The aggregation of β2-microglobulin (β2m) into amyloid fibrils is associated with human disease, but subtly different variants of β2m are associated with diseases with distinct pathologies. Astbury researchers at the University of Leeds have used cryoEM to determine the structures of fibrils formed from three different variants under identical conditions in vitro. The research, from the Ranson and Radford Laboratories, shows that each fibril sample is polymorphic, but that that polymorphism comes about from a ‘lego-like’ assembly of a common amyloid building block. These results suggest a ‘many sequences, one amyloid fold’ paradigm in contrast with the recently reported ‘one sequence, many amyloid folds’ behaviour of intrinsically disordered proteins such as tau and Aβ.

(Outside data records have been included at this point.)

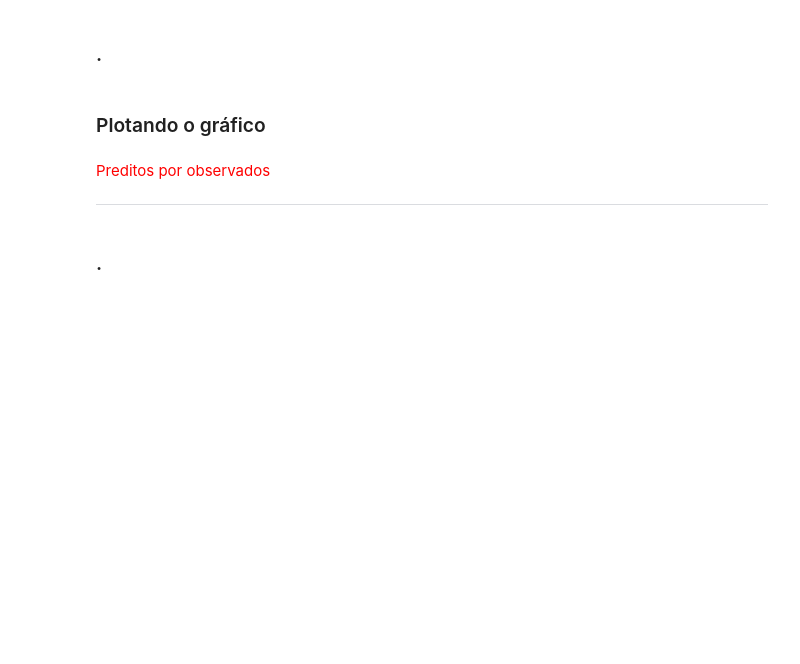
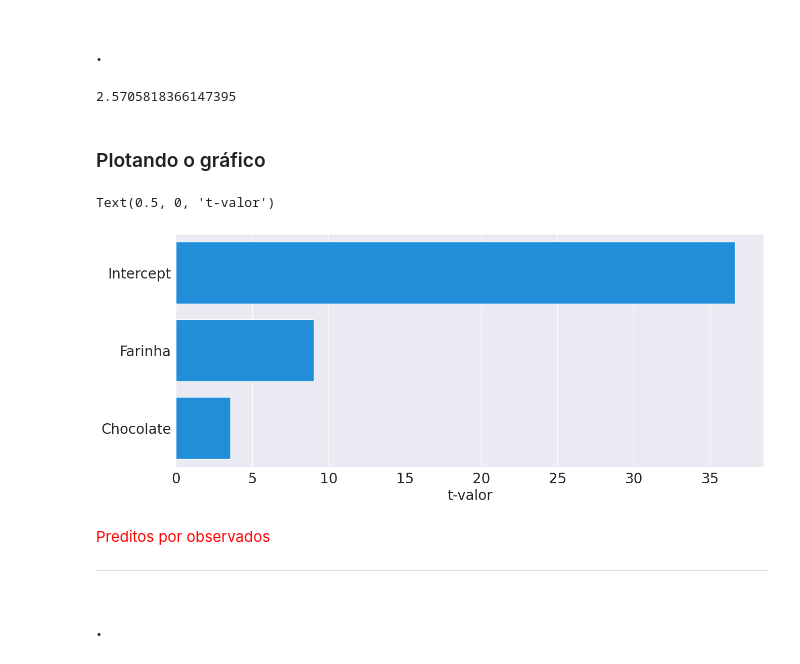
Before and after one commit to arthur-pulini/Estatistica_com_python_8, a Jupyter notebook: Planejamento_experimentos_aula.ipynb, the cells around one changed output. Drawn from its saved outputs; the diff is of its cells as text; code cells hidden in the pictures; blank space fills up the shorter version.

Commit message:
Criando um novo modelo

```diff
--- a/Planejamento_experimentos_aula.ipynb
+++ b/Planejamento_experimentos_aula.ipynb
@@ -416,3 +416,7 @@ pareto.plot(limite, nome, 'r')
 
 
 <hr>
+# %%
+modelo_2 = smf.ols(data=experimento, formula='Porcoes ~ Farinha + Chocolate')
+# %%
+modelo_2_ajustado = modelo_2.fit()
@@ -425,3 +449,5 @@ pareto.plot(limite, nome, 'r')
 <p style='margin: 30px 30px;'>
 
 <hr style = 'border: 1px solid purple;'>
+# %%
+t_valores = modelo_2_ajustado.tvalues
@@ -427,0 +461,2 @@ pareto.plot(limite, nome, 'r')
+# %%
+nome = t_valores.index.tolist()
@@ -429,0 +471,4 @@ pareto.plot(limite, nome, 'r')
+# %%
+distribuicao.ppf(q=1 - 0.025)
+# %% [output]
+2.5705818366147395
@@ -430,5 +477,13 @@ pareto.plot(limite, nome, 'r')
 # %% [markdown]
 ### Plotando o gráfico
+# %%
+pareto = sns.barplot(x=t_valores, y=nome)
+pareto.figure.set_size_inches(15,6)
+pareto.tick_params(labelsize=20)
+pareto.set_xlabel('t-valor', fontsize=20)
+# %% [output]
+Text(0.5, 0, 't-valor')
+[figure, added]
 # %% [markdown]
 <font color='red' style='font-size: 30px;'> Preditos por observados  </font>
 <hr style='border: 2px solid red;'>
```
Also changed, not shown: parts of 5 cells of this notebook.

The research is published in Nature Communications with Martin Wilkinson as first author, as: https://rdcu.be/c7FhL